Hunting by Smell

Cobras don't have to eat every day -- in fact, they can go months without a meal. When it's time to feed, though, they rely on their tongues to help them hunt. Cobras aren't deaf, but they aren't able to distinguish ambient noises, and rely on their sense of smell to track down prey. By flicking their tongues in and out, they pull smells into their mouths, where a special organ interprets the smell. Following the scent, the cobra tracks his prey.

Hoods Up

When a cobra is on the defensive, he often makes his body appear as big as possible to look threatening. The snake can actually stand up relatively straight, with a third of his body standing upright -- for the tallest specimens of king cobras, this can reach 6 feet. He also uses muscles just below his head to fan out a part of his body called the hood. The hood, filled with muscles and ribs, acts as a warning to predators that the snake is a powerful foe. When he's hunting, he doesn't necessarily bother extending his hood, but it's a deterrent against would-be adversaries.

Striking and Eating

Cobras strike hard and fast, and they don't need to do much more than that to bring down their prey. A cobra lunges in with a quick bite, plunging his fangs into his prey and just as quickly snapping back into his original place -- from that point on, the venom does the work. His venom is potent, and his bite delivers an impressive amount -- about 0.2 ounces. In fact, he injects so much venom in a single bite that one strike can take down an elephant. After the venom kills the prey -- typically by stopping the victim's breathing -- the cobra unhinges his jaw and swallows it whole.

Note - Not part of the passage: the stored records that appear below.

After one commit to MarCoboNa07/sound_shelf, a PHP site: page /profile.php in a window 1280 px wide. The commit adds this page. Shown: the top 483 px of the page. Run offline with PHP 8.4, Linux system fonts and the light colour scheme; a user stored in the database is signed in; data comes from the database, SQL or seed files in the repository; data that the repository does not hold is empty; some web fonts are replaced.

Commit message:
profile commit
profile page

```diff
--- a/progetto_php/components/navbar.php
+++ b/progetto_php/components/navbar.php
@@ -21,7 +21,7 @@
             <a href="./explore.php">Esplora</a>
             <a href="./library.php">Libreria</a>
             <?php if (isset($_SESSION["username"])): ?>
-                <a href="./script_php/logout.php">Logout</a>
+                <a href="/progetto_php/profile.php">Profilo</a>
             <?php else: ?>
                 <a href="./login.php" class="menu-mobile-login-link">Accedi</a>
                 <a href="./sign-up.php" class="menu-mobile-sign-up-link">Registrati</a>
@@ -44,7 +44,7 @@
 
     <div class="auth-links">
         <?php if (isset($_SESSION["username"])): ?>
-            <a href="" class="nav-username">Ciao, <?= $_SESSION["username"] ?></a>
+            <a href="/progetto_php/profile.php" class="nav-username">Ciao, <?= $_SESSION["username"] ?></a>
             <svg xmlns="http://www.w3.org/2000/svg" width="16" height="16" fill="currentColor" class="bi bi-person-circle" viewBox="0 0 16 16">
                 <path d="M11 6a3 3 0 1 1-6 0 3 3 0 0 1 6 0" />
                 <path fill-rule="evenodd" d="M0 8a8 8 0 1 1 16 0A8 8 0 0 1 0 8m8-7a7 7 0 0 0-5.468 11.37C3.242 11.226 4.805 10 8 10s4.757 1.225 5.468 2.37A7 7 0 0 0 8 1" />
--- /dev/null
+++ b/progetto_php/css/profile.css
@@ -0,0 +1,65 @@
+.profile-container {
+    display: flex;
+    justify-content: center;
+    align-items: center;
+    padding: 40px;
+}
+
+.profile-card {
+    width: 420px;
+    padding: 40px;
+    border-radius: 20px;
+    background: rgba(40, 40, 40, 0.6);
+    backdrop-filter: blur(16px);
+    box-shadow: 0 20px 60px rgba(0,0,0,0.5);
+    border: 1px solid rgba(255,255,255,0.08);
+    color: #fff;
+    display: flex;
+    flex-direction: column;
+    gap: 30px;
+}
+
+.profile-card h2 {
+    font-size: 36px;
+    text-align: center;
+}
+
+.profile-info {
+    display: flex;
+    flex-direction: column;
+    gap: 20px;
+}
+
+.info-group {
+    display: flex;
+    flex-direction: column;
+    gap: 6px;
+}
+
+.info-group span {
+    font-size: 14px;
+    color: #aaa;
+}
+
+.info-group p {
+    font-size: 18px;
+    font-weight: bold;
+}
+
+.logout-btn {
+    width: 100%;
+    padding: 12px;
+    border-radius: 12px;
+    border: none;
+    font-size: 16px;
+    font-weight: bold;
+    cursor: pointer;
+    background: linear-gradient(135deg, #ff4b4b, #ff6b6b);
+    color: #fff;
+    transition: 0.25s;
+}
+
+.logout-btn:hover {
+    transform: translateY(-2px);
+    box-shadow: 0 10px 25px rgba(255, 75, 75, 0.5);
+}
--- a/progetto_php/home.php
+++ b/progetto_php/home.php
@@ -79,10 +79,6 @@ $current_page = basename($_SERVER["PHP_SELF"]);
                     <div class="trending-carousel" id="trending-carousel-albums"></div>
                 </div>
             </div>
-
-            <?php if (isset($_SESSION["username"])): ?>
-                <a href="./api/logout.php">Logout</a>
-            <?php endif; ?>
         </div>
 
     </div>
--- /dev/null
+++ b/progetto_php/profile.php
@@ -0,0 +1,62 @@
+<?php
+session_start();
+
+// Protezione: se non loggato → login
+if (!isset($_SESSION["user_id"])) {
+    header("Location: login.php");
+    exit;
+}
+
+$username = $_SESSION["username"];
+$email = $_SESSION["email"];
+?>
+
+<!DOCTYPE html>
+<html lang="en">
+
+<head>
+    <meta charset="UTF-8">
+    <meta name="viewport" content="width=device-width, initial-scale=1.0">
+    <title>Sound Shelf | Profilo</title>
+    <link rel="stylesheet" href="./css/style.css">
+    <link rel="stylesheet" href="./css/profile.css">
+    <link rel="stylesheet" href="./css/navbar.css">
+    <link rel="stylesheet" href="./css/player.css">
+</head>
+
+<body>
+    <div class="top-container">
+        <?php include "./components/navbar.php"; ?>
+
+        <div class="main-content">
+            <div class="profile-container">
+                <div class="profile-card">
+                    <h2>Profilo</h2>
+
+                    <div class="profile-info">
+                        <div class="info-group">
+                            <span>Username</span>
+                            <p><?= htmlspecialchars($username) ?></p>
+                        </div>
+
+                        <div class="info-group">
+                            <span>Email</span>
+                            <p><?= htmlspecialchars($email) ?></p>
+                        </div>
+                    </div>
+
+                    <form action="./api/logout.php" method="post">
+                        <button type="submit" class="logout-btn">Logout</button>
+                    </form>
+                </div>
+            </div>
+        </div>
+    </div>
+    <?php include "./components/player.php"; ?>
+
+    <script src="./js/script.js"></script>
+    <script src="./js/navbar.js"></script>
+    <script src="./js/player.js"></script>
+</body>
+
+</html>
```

A cobra's strike is strong, but he doesn't always stop at one bite -- he may strike an opponent several times, injecting unnecessarily large doses of venom into his prey. Some species, known as "spitting cobras," actually squirt venom out of their fangs to attack their prey from a distance of 6 feet or more. When squirted into an adversary's eyes, this venom temporarily or permanently blinds them, and it can actually cause tissue scarring simply from skin contact.